- _WORK TO BE COMPLETED_:
Each line of the material holding the word "blank" must be identified and copied.
***
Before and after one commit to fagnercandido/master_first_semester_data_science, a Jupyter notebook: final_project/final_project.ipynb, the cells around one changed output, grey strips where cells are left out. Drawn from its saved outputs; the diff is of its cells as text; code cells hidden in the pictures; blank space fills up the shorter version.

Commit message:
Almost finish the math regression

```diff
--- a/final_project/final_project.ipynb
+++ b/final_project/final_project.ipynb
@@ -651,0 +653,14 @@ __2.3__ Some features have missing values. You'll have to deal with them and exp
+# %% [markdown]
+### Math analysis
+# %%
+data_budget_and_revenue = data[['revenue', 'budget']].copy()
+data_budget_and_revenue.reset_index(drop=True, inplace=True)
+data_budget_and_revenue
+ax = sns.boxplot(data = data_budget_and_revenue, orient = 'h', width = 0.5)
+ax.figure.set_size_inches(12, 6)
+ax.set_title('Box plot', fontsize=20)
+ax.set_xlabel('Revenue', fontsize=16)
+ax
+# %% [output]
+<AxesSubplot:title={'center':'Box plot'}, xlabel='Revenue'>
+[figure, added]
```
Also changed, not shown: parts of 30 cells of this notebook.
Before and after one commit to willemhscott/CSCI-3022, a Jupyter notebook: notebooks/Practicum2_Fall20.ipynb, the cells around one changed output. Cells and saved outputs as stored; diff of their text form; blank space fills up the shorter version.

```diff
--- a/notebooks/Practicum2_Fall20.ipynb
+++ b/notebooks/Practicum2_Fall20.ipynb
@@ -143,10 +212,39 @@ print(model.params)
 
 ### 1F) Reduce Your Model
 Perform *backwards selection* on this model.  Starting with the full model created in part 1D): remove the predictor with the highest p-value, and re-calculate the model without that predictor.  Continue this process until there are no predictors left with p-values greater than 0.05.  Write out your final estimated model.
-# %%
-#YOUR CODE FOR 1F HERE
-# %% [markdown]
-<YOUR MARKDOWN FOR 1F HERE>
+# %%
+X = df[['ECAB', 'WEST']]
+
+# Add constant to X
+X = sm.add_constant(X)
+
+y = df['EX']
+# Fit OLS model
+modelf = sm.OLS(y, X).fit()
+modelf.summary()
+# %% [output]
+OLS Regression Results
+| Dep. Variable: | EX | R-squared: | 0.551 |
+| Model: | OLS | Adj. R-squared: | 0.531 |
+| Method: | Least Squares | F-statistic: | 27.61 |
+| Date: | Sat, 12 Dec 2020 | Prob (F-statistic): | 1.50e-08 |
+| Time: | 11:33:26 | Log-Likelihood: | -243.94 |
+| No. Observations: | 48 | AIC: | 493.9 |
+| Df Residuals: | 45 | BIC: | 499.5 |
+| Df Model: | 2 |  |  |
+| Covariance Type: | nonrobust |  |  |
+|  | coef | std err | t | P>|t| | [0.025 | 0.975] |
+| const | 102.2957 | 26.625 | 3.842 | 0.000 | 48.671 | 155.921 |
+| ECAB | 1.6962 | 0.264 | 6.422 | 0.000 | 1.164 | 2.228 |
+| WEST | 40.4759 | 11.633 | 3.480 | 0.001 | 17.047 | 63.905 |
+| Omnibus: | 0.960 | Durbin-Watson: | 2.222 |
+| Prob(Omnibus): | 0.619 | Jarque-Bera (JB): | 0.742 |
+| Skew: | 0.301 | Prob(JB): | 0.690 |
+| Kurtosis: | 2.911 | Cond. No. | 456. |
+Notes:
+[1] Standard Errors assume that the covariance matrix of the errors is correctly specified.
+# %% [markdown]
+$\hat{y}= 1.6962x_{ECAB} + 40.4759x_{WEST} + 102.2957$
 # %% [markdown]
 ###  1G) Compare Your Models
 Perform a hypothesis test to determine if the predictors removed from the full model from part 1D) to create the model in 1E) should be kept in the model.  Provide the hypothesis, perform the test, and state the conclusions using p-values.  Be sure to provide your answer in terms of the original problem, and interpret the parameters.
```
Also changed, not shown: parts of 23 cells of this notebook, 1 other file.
***
- _RESPONSE AREA_:
Before and after one commit to fagnercandido/master_first_semester_data_science, a Jupyter notebook: final_project/final_project.ipynb, the cells around one changed output, grey strips where cells are left out. Drawn from its saved outputs; the diff is of its cells as text; code cells hidden in the pictures; blank space fills up the shorter version.
Before and after one commit to willemhscott/CSCI-3022, a Jupyter notebook: notebooks/Practicum2_Fall20.ipynb, the cells around one changed output. Cells and saved outputs as stored; diff of their text form; blank space fills up the shorter version.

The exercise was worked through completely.